Work instruction | Word for word, output the data, with none of its pictures.

Supplied data |
╭──

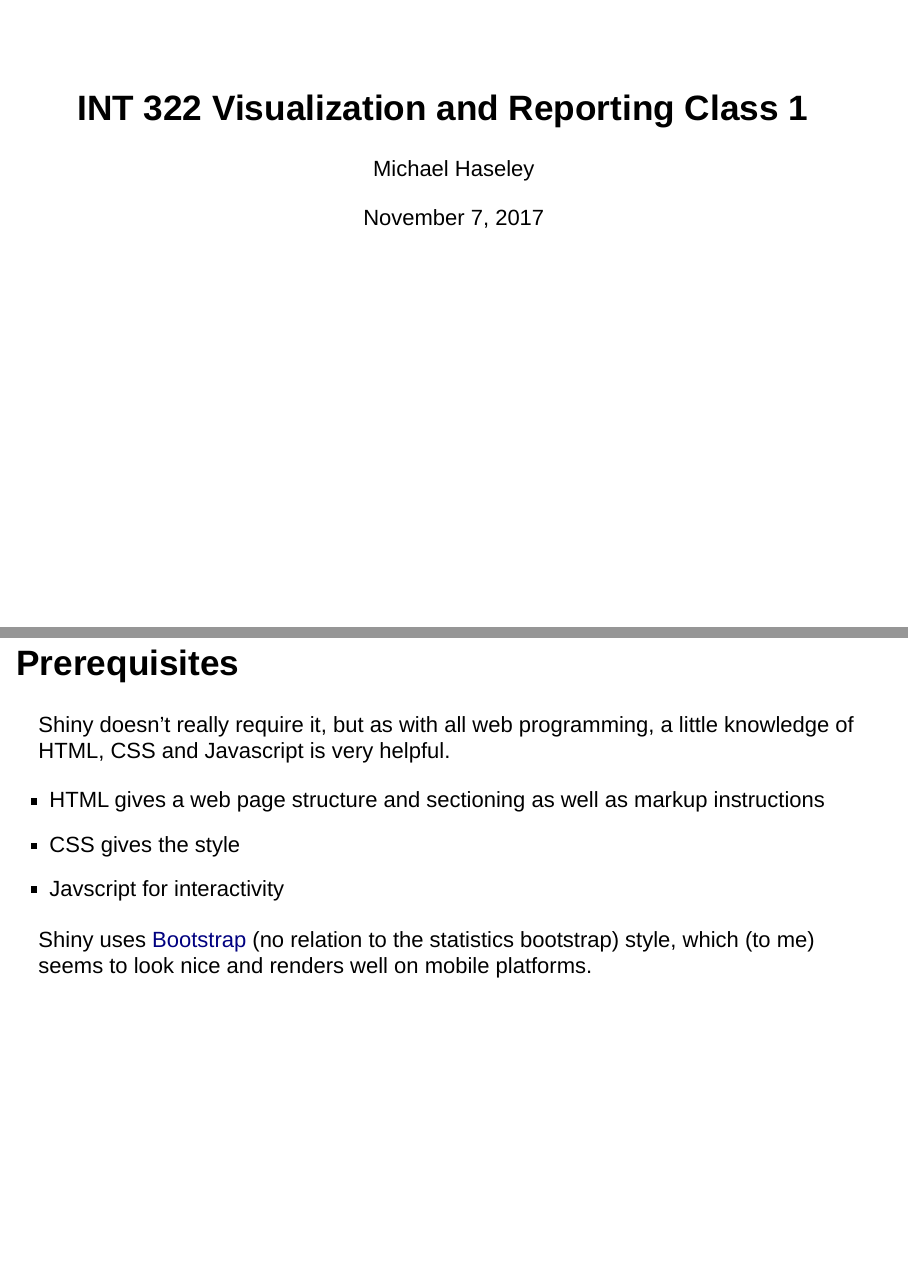
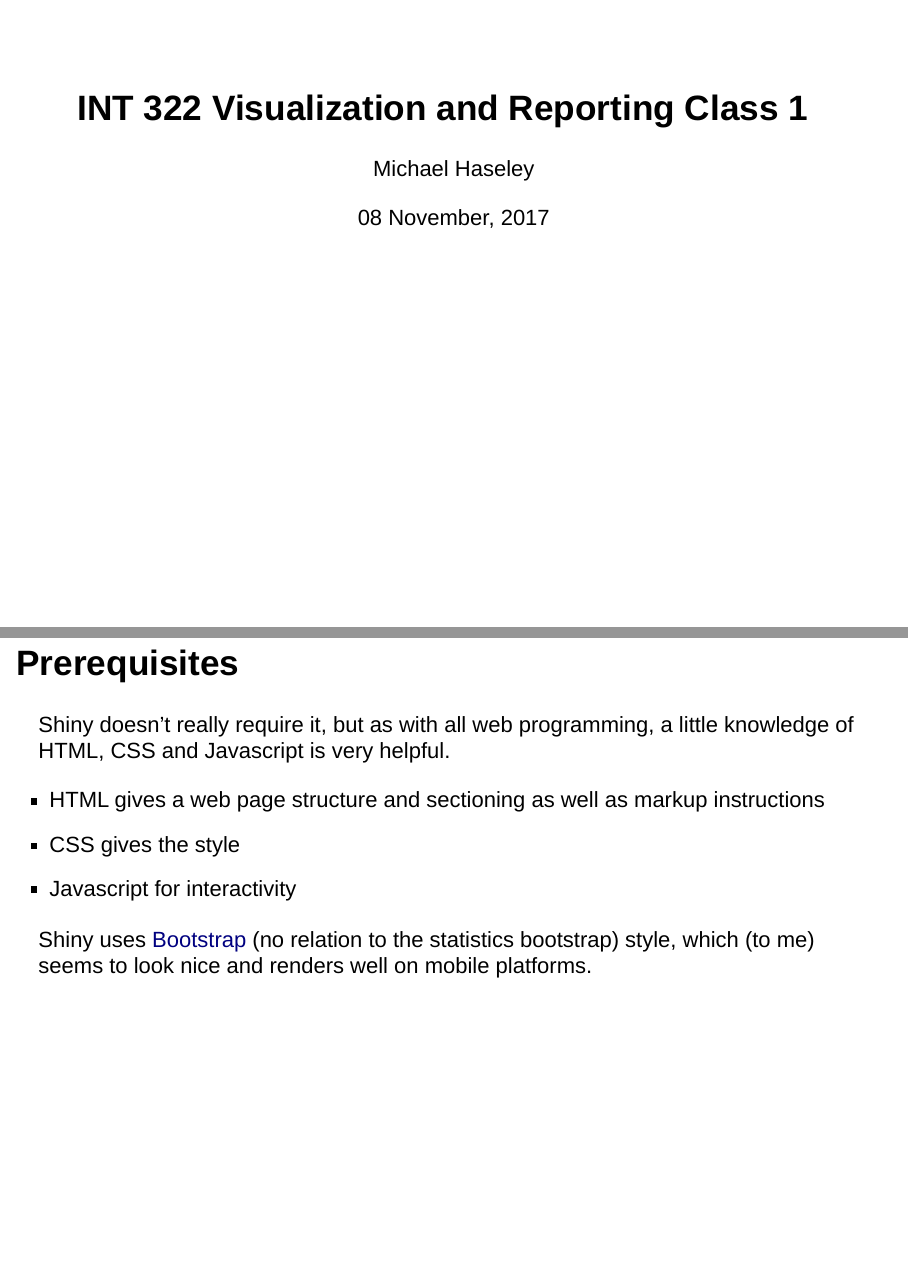
Before and after one commit to DeadMistress/INT322, an R Markdown document (Class1/INT321C01.Rmd): pages 1 and 3 of 28, joined at a grey line. Rendered offline with R 4.5, knitr and Pandoc, with nearby package versions; drawn as Slidy slides in place of the format the file asks for.

Commit message:
Update INT321C01.Rmd

```diff
--- a/Class1/INT321C01.Rmd
+++ b/Class1/INT321C01.Rmd
@@ -1,7 +1,7 @@
 ---
 title: "INT 322 Visualization and Reporting Class 1"
 author: "Michael Haseley"
-date: "November 7, 2017"
+date: "`r format(Sys.time(), '%d %B, %Y')`"
 output:
   ioslides_presentation: default
   beamer_presentation: default
@@ -26,7 +26,7 @@ is very helpful.
 
 - HTML gives a web page structure and sectioning as well as markup instructions
 - CSS gives the style
-- Javscript for interactivity
+- Javascript for interactivity
 
 Shiny uses [Bootstrap](http://getbootstrap.com/) (no
 relation to the statistics bootstrap) style, which (to me)
```
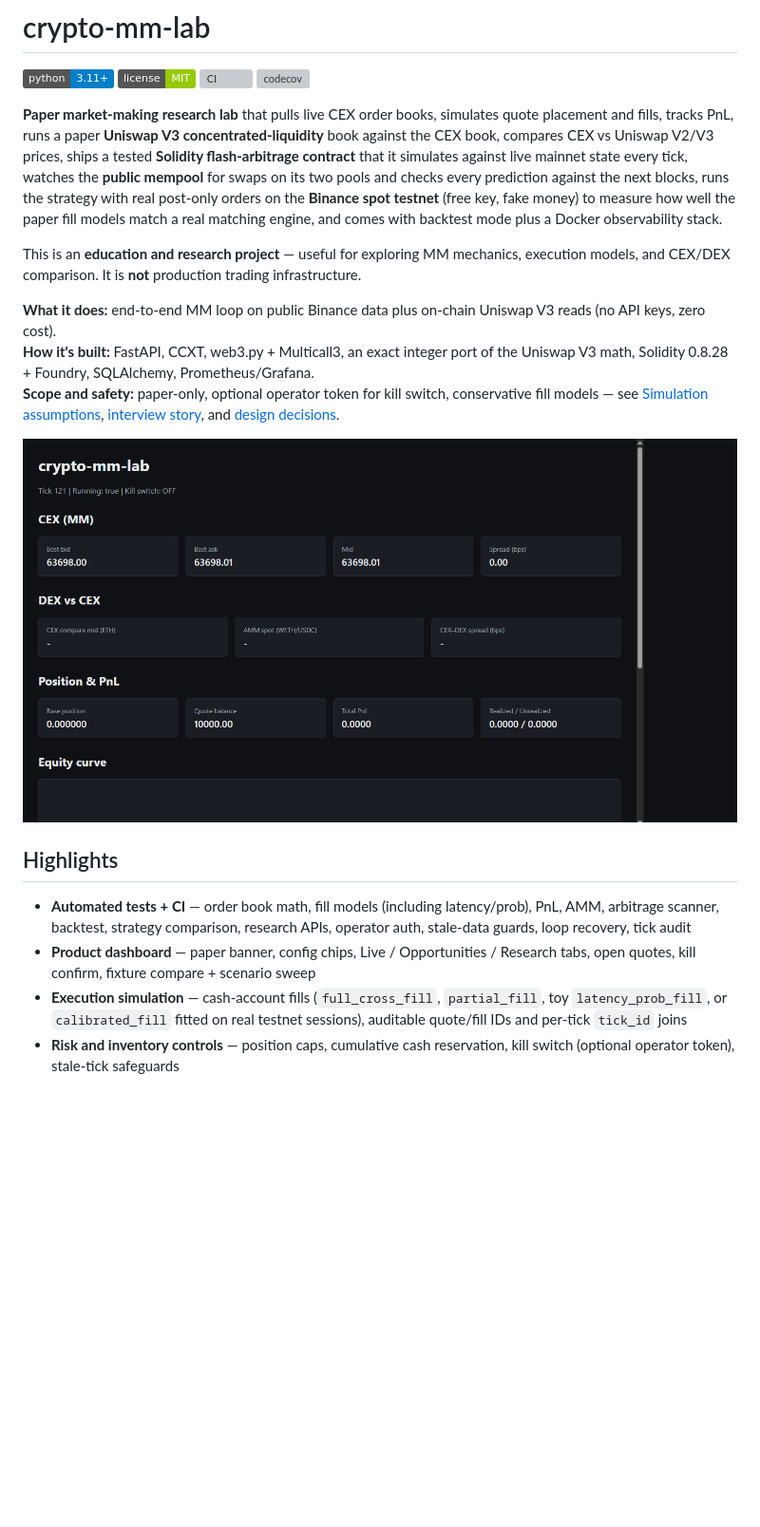
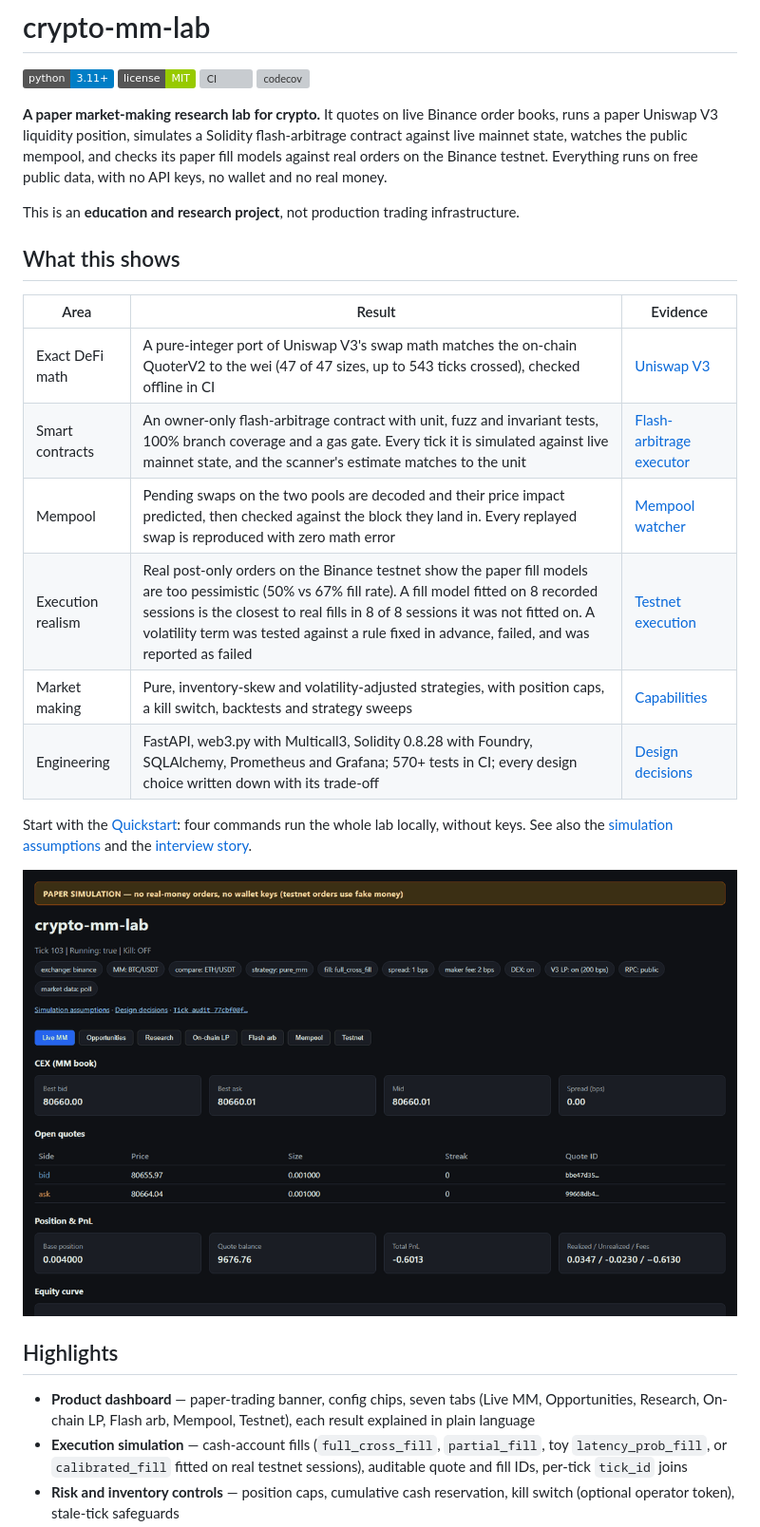
Before and after one commit to hudsonferraz/crypto-mm-lab, a Markdown page: README.md, the part around one of its changes. Shown at 95% size. GitHub-like rendering; pictures changed too: docs/images/demo.gif; badges without logos; blank space fills up the shorter version; grey boxes are pictures that could not be loaded.

```diff
--- a/README.md
+++ b/README.md
@@ -5,19 +5,27 @@
 [![CI](https://github.com/hudsonferraz/crypto-mm-lab/actions/workflows/ci.yml/badge.svg)](https://github.com/hudsonferraz/crypto-mm-lab/actions/workflows/ci.yml)
 [![codecov](https://codecov.io/gh/hudsonferraz/crypto-mm-lab/branch/main/graph/badge.svg)](https://codecov.io/gh/hudsonferraz/crypto-mm-lab)
 
-**Paper market-making research lab** that pulls live CEX order books, simulates quote placement and fills, tracks PnL, runs a paper **Uniswap V3 concentrated-liquidity** book against the CEX book, compares CEX vs Uniswap V2/V3 prices, ships a tested **Solidity flash-arbitrage contract** that it simulates against live mainnet state every tick, watches the **public mempool** for swaps on its two pools and checks every prediction against the next blocks, runs the strategy with real post-only orders on the **Binance spot testnet** (free key, fake money) to measure how well the paper fill models match a real matching engine, and comes with backtest mode plus a Docker observability stack.
+**A paper market-making research lab for crypto.** It quotes on live Binance order books, runs a paper Uniswap V3 liquidity position, simulates a Solidity flash-arbitrage contract against live mainnet state, watches the public mempool, and checks its paper fill models against real orders on the Binance testnet. Everything runs on free public data, with no API keys, no wallet and no real money.
 
-This is an **education and research project** — useful for exploring MM mechanics, execution models, and CEX/DEX comparison. It is **not** production trading infrastructure.
+This is an **education and research project**, not production trading infrastructure.
 
-**What it does:** end-to-end MM loop on public Binance data plus on-chain Uniswap V3 reads (no API keys, zero cost).
-**How it's built:** FastAPI, CCXT, web3.py + Multicall3, an exact integer port of the Uniswap V3 math, Solidity 0.8.28 + Foundry, SQLAlchemy, Prometheus/Grafana.
-**Scope and safety:** paper-only, optional operator token for kill switch, conservative fill models — see [Simulation assumptions](#simulation-assumptions), [interview story](docs/interview-story.md), and [design decisions](docs/design-decisions.md).
+## What this shows
 
-![Demo](docs/images/demo.gif)
+| Area | Result | Evidence |
+|---|---|---|
+| Exact DeFi math | A pure-integer port of Uniswap V3's swap math matches the on-chain QuoterV2 to the wei (47 of 47 sizes, up to 543 ticks crossed), checked offline in CI | [Uniswap V3](#uniswap-v3-concentrated-liquidity) |
+| Smart contracts | An owner-only flash-arbitrage contract with unit, fuzz and invariant tests, 100% branch coverage and a gas gate. Every tick it is simulated against live mainnet state, and the scanner's estimate matches to the unit | [Flash-arbitrage executor](#flash-arbitrage-executor-solidity) |
+| Mempool | Pending swaps on the two pools are decoded and their price impact predicted, then checked against the block they land in. Every replayed swap is reproduced with zero math error | [Mempool watcher](#mempool-watcher) |
+| Execution realism | Real post-only orders on the Binance testnet show the paper fill models are too pessimistic (50% vs 67% fill rate). A fill model fitted on 8 recorded sessions is the closest to real fills in 8 of 8 sessions it was not fitted on. A volatility term was tested against a rule fixed in advance, failed, and was reported as failed | [Testnet execution](#binance-spot-testnet-execution) |
+| Market making | Pure, inventory-skew and volatility-adjusted strategies, with position caps, a kill switch, backtests and strategy sweeps | [Capabilities](#capabilities) |
+| Engineering | FastAPI, web3.py with Multicall3, Solidity 0.8.28 with Foundry, SQLAlchemy, Prometheus and Grafana; 570+ tests in CI; every design choice written down with its trade-off | [Design decisions](docs/design-decisions.md) |
+
+Start with the [Quickstart](#quickstart-local): four commands run the whole lab locally, without keys. See also the [simulation assumptions](#simulation-assumptions) and the [interview story](docs/interview-story.md).
+
+![Demo: the Live MM, Opportunities, On-chain LP, Flash arb, Mempool and Testnet tabs](docs/images/demo.gif)
 
 ## Highlights
 
-- **Automated tests + CI** — order book math, fill models (including latency/prob), PnL, AMM, arbitrage scanner, backtest, strategy comparison, research APIs, operator auth, stale-data guards, loop recovery, tick audit
-- **Product dashboard** — paper banner, config chips, Live / Opportunities / Research tabs, open quotes, kill confirm, fixture compare + scenario sweep
-- **Execution simulation** — cash-account fills (`full_cross_fill`, `partial_fill`, toy `latency_prob_fill`, or `calibrated_fill` fitted on real testnet sessions), auditable quote/fill IDs and per-tick `tick_id` joins
+- **Product dashboard** — paper-trading banner, config chips, seven tabs (Live MM, Opportunities, Research, On-chain LP, Flash arb, Mempool, Testnet), each result explained in plain language
+- **Execution simulation** — cash-account fills (`full_cross_fill`, `partial_fill`, toy `latency_prob_fill`, or `calibrated_fill` fitted on real testnet sessions), auditable quote and fill IDs, per-tick `tick_id` joins
 - **Risk and inventory controls** — position caps, cumulative cash reservation, kill switch (optional operator token), stale-tick safeguards
```
Also changed, not shown: other parts of README.md (+7 -10 lines), docs/images/dashboard.png.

╰──

Solved problem |
Before and after one commit to DeadMistress/INT322, an R Markdown document (Class1/INT321C01.Rmd): pages 1 and 3 of 28, joined at a grey line. Rendered offline with R 4.5, knitr and Pandoc, with nearby package versions; drawn as Slidy slides in place of the format the file asks for.

Commit message:
Update INT321C01.Rmd

```diff
--- a/Class1/INT321C01.Rmd
+++ b/Class1/INT321C01.Rmd
@@ -1,7 +1,7 @@
 ---
 title: "INT 322 Visualization and Reporting Class 1"
 author: "Michael Haseley"
-date: "November 7, 2017"
+date: "`r format(Sys.time(), '%d %B, %Y')`"
 output:
   ioslides_presentation: default
   beamer_presentation: default
@@ -26,7 +26,7 @@ is very helpful.
 
 - HTML gives a web page structure and sectioning as well as markup instructions
 - CSS gives the style
-- Javscript for interactivity
+- Javascript for interactivity
 
 Shiny uses [Bootstrap](http://getbootstrap.com/) (no
 relation to the statistics bootstrap) style, which (to me)
```
Before and after one commit to hudsonferraz/crypto-mm-lab, a Markdown page: README.md, the part around one of its changes. Shown at 95% size. GitHub-like rendering; pictures changed too: docs/images/demo.gif; badges without logos; blank space fills up the shorter version; grey boxes are pictures that could not be loaded.

```diff
--- a/README.md
+++ b/README.md
@@ -5,19 +5,27 @@
 [![CI](https://github.com/hudsonferraz/crypto-mm-lab/actions/workflows/ci.yml/badge.svg)](https://github.com/hudsonferraz/crypto-mm-lab/actions/workflows/ci.yml)
 [![codecov](https://codecov.io/gh/hudsonferraz/crypto-mm-lab/branch/main/graph/badge.svg)](https://codecov.io/gh/hudsonferraz/crypto-mm-lab)
 
-**Paper market-making research lab** that pulls live CEX order books, simulates quote placement and fills, tracks PnL, runs a paper **Uniswap V3 concentrated-liquidity** book against the CEX book, compares CEX vs Uniswap V2/V3 prices, ships a tested **Solidity flash-arbitrage contract** that it simulates against live mainnet state every tick, watches the **public mempool** for swaps on its two pools and checks every prediction against the next blocks, runs the strategy with real post-only orders on the **Binance spot testnet** (free key, fake money) to measure how well the paper fill models match a real matching engine, and comes with backtest mode plus a Docker observability stack.
+**A paper market-making research lab for crypto.** It quotes on live Binance order books, runs a paper Uniswap V3 liquidity position, simulates a Solidity flash-arbitrage contract against live mainnet state, watches the public mempool, and checks its paper fill models against real orders on the Binance testnet. Everything runs on free public data, with no API keys, no wallet and no real money.
 
-This is an **education and research project** — useful for exploring MM mechanics, execution models, and CEX/DEX comparison. It is **not** production trading infrastructure.
+This is an **education and research project**, not production trading infrastructure.
 
-**What it does:** end-to-end MM loop on public Binance data plus on-chain Uniswap V3 reads (no API keys, zero cost).
-**How it's built:** FastAPI, CCXT, web3.py + Multicall3, an exact integer port of the Uniswap V3 math, Solidity 0.8.28 + Foundry, SQLAlchemy, Prometheus/Grafana.
-**Scope and safety:** paper-only, optional operator token for kill switch, conservative fill models — see [Simulation assumptions](#simulation-assumptions), [interview story](docs/interview-story.md), and [design decisions](docs/design-decisions.md).
+## What this shows
 
-![Demo](docs/images/demo.gif)
+| Area | Result | Evidence |
+|---|---|---|
+| Exact DeFi math | A pure-integer port of Uniswap V3's swap math matches the on-chain QuoterV2 to the wei (47 of 47 sizes, up to 543 ticks crossed), checked offline in CI | [Uniswap V3](#uniswap-v3-concentrated-liquidity) |
+| Smart contracts | An owner-only flash-arbitrage contract with unit, fuzz and invariant tests, 100% branch coverage and a gas gate. Every tick it is simulated against live mainnet state, and the scanner's estimate matches to the unit | [Flash-arbitrage executor](#flash-arbitrage-executor-solidity) |
+| Mempool | Pending swaps on the two pools are decoded and their price impact predicted, then checked against the block they land in. Every replayed swap is reproduced with zero math error | [Mempool watcher](#mempool-watcher) |
+| Execution realism | Real post-only orders on the Binance testnet show the paper fill models are too pessimistic (50% vs 67% fill rate). A fill model fitted on 8 recorded sessions is the closest to real fills in 8 of 8 sessions it was not fitted on. A volatility term was tested against a rule fixed in advance, failed, and was reported as failed | [Testnet execution](#binance-spot-testnet-execution) |
+| Market making | Pure, inventory-skew and volatility-adjusted strategies, with position caps, a kill switch, backtests and strategy sweeps | [Capabilities](#capabilities) |
+| Engineering | FastAPI, web3.py with Multicall3, Solidity 0.8.28 with Foundry, SQLAlchemy, Prometheus and Grafana; 570+ tests in CI; every design choice written down with its trade-off | [Design decisions](docs/design-decisions.md) |
+
+Start with the [Quickstart](#quickstart-local): four commands run the whole lab locally, without keys. See also the [simulation assumptions](#simulation-assumptions) and the [interview story](docs/interview-story.md).
+
+![Demo: the Live MM, Opportunities, On-chain LP, Flash arb, Mempool and Testnet tabs](docs/images/demo.gif)
 
 ## Highlights
 
-- **Automated tests + CI** — order book math, fill models (including latency/prob), PnL, AMM, arbitrage scanner, backtest, strategy comparison, research APIs, operator auth, stale-data guards, loop recovery, tick audit
-- **Product dashboard** — paper banner, config chips, Live / Opportunities / Research tabs, open quotes, kill confirm, fixture compare + scenario sweep
-- **Execution simulation** — cash-account fills (`full_cross_fill`, `partial_fill`, toy `latency_prob_fill`, or `calibrated_fill` fitted on real testnet sessions), auditable quote/fill IDs and per-tick `tick_id` joins
+- **Product dashboard** — paper-trading banner, config chips, seven tabs (Live MM, Opportunities, Research, On-chain LP, Flash arb, Mempool, Testnet), each result explained in plain language
+- **Execution simulation** — cash-account fills (`full_cross_fill`, `partial_fill`, toy `latency_prob_fill`, or `calibrated_fill` fitted on real testnet sessions), auditable quote and fill IDs, per-tick `tick_id` joins
 - **Risk and inventory controls** — position caps, cumulative cash reservation, kill switch (optional operator token), stale-tick safeguards
```
Also changed, not shown: other parts of README.md (+7 -10 lines), docs/images/dashboard.png.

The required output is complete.